DATASET CONTENT START

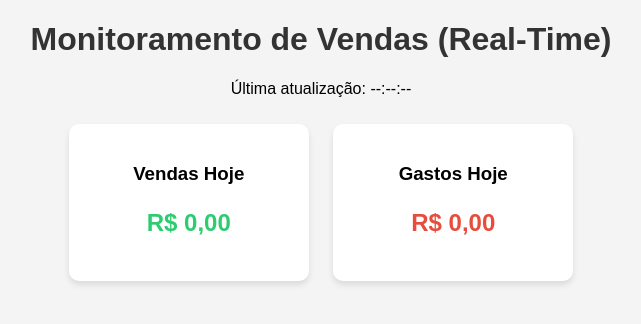
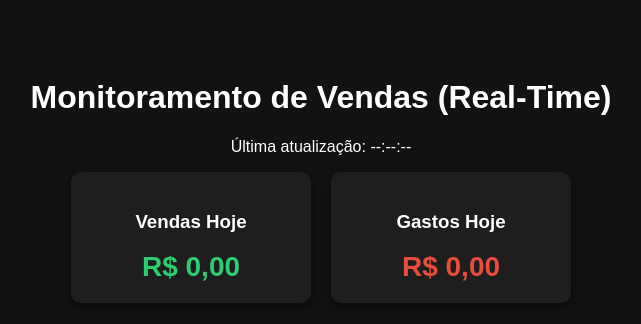
Before and after one commit to Acmsilva1/vendas, a FastAPI app: page / in a window 1280 px wide. Shown: the top 324 px of the page, without its empty margins (319-960 px from the left). Run offline with FastAPI, Linux system fonts and the light colour scheme.

Commit message:
Update index.html

```diff
--- a/templates/index.html
+++ b/templates/index.html
@@ -2,53 +2,46 @@
 <html lang="pt-br">
 <head>
     <meta charset="UTF-8">
-    <title>Dashboard Real-Time Vendas</title>
+    <title>Dashboard Real-Time</title>
     <style>
-        body { font-family: sans-serif; text-align: center; background: #f4f4f4; }
-        .card { background: white; padding: 20px; border-radius: 10px; display: inline-block; margin: 10px; box-shadow: 0 4px 6px rgba(0,0,0,0.1); min-width: 200px; }
-        h1 { color: #333; }
-        .valor { font-size: 24px; font-weight: bold; color: #2ecc71; }
+        body { font-family: sans-serif; background: #121212; color: white; text-align: center; padding-top: 50px; }
+        .grid { display: flex; justify-content: center; gap: 20px; }
+        .card { background: #1e1e1e; padding: 20px; border-radius: 10px; min-width: 200px; box-shadow: 0 4px 10px rgba(0,0,0,0.5); }
+        .valor { font-size: 28px; font-weight: bold; margin-top: 10px; }
+        #vendas-dia { color: #2ecc71; }
+        #gastos-dia { color: #e74c3c; }
     </style>
 </head>
 <body>
     <h1>Monitoramento de Vendas (Real-Time)</h1>
     <p>Última atualização: <span id="update-time">--:--:--</span></p>
 
-    <div class="card">
-        <h3>Vendas Hoje</h3>
-        <p class="valor" id="vendas-dia">R$ 0,00</p>
-    </div>
-
-    <div class="card">
-        <h3>Gastos Hoje</h3>
-        <p class="valor" id="gastos-dia" style="color: #e74c3c;">R$ 0,00</p>
+    <div class="grid">
+        <div class="card">
+            <h3>Vendas Hoje</h3>
+            <div class="valor" id="vendas-dia">R$ 0,00</div>
+        </div>
+        <div class="card">
+            <h3>Gastos Hoje</h3>
+            <div class="valor" id="gastos-dia">R$ 0,00</div>
+        </div>
     </div>
 
     <script>
-        async function buscarDados() {
+        async function atualizar() {
             try {
-                const response = await fetch('/api/status');
-                const data = await response.json();
+                const res = await fetch('/api/status');
+                const data = await res.json();
+                if(data.erro) return console.error(data.erro);
 
-                if(data.erro) {
-                    console.error("Erro na API:", data.erro);
-                    return;
-                }
-
-                // Atualizando os elementos HTML dinamicamente
-                document.getElementById('vendas-dia').innerText = "R$ " + data.vendas_dia.toLocaleString('pt-BR');
-                document.getElementById('gastos-dia').innerText = "R$ " + data.gastos_dia.toLocaleString('pt-BR');
+                const fmt = (v) => v.toLocaleString('pt-BR', { style: 'currency', currency: 'BRL' });
+                document.getElementById('vendas-dia').innerText = fmt(data.vendas_dia);
+                document.getElementById('gastos-dia').innerText = fmt(data.gastos_dia);
                 document.getElementById('update-time').innerText = data.ultima_atualizacao;
-
-            } catch (err) {
-                console.error("Falha ao buscar dados", err);
-            }
+            } catch (e) { console.error(e); }
         }
-
-        // Atualiza a cada 30 segundos
-        setInterval(buscarDados, 30000);
-        // Chama a primeira vez ao carregar
-        buscarDados();
+        setInterval(atualizar, 30000); // 30 segundos
+        atualizar();
     </script>
 </body>
 </html>
```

DATASET CONTENT END

▶ [WHAT THE EXERCISE ASKS]:
The task requires the full listing to be given again verbatim, without its pictures.

▶ [RESULT OF THIS EXERCISE]:
Before and after one commit to Acmsilva1/vendas, a FastAPI app: page / in a window 1280 px wide. Shown: the top 324 px of the page, without its empty margins (319-960 px from the left). Run offline with FastAPI, Linux system fonts and the light colour scheme.

Commit message:
Update index.html

```diff
--- a/templates/index.html
+++ b/templates/index.html
@@ -2,53 +2,46 @@
 <html lang="pt-br">
 <head>
     <meta charset="UTF-8">
-    <title>Dashboard Real-Time Vendas</title>
+    <title>Dashboard Real-Time</title>
     <style>
-        body { font-family: sans-serif; text-align: center; background: #f4f4f4; }
-        .card { background: white; padding: 20px; border-radius: 10px; display: inline-block; margin: 10px; box-shadow: 0 4px 6px rgba(0,0,0,0.1); min-width: 200px; }
-        h1 { color: #333; }
-        .valor { font-size: 24px; font-weight: bold; color: #2ecc71; }
+        body { font-family: sans-serif; background: #121212; color: white; text-align: center; padding-top: 50px; }
+        .grid { display: flex; justify-content: center; gap: 20px; }
+        .card { background: #1e1e1e; padding: 20px; border-radius: 10px; min-width: 200px; box-shadow: 0 4px 10px rgba(0,0,0,0.5); }
+        .valor { font-size: 28px; font-weight: bold; margin-top: 10px; }
+        #vendas-dia { color: #2ecc71; }
+        #gastos-dia { color: #e74c3c; }
     </style>
 </head>
 <body>
     <h1>Monitoramento de Vendas (Real-Time)</h1>
     <p>Última atualização: <span id="update-time">--:--:--</span></p>
 
-    <div class="card">
-        <h3>Vendas Hoje</h3>
-        <p class="valor" id="vendas-dia">R$ 0,00</p>
-    </div>
-
-    <div class="card">
-        <h3>Gastos Hoje</h3>
-        <p class="valor" id="gastos-dia" style="color: #e74c3c;">R$ 0,00</p>
+    <div class="grid">
+        <div class="card">
+            <h3>Vendas Hoje</h3>
+            <div class="valor" id="vendas-dia">R$ 0,00</div>
+        </div>
+        <div class="card">
+            <h3>Gastos Hoje</h3>
+            <div class="valor" id="gastos-dia">R$ 0,00</div>
+        </div>
     </div>
 
     <script>
-        async function buscarDados() {
+        async function atualizar() {
             try {
-                const response = await fetch('/api/status');
-                const data = await response.json();
+                const res = await fetch('/api/status');
+                const data = await res.json();
+                if(data.erro) return console.error(data.erro);
 
-                if(data.erro) {
-                    console.error("Erro na API:", data.erro);
-                    return;
-                }
-
-                // Atualizando os elementos HTML dinamicamente
-                document.getElementById('vendas-dia').innerText = "R$ " + data.vendas_dia.toLocaleString('pt-BR');
-                document.getElementById('gastos-dia').innerText = "R$ " + data.gastos_dia.toLocaleString('pt-BR');
+                const fmt = (v) => v.toLocaleString('pt-BR', { style: 'currency', currency: 'BRL' });
+                document.getElementById('vendas-dia').innerText = fmt(data.vendas_dia);
+                document.getElementById('gastos-dia').innerText = fmt(data.gastos_dia);
                 document.getElementById('update-time').innerText = data.ultima_atualizacao;
-
-            } catch (err) {
-                console.error("Falha ao buscar dados", err);
-            }
+            } catch (e) { console.error(e); }
         }
-
-        // Atualiza a cada 30 segundos
-        setInterval(buscarDados, 30000);
-        // Chama a primeira vez ao carregar
-        buscarDados();
+        setInterval(atualizar, 30000); // 30 segundos
+        atualizar();
     </script>
 </body>
 </html>
```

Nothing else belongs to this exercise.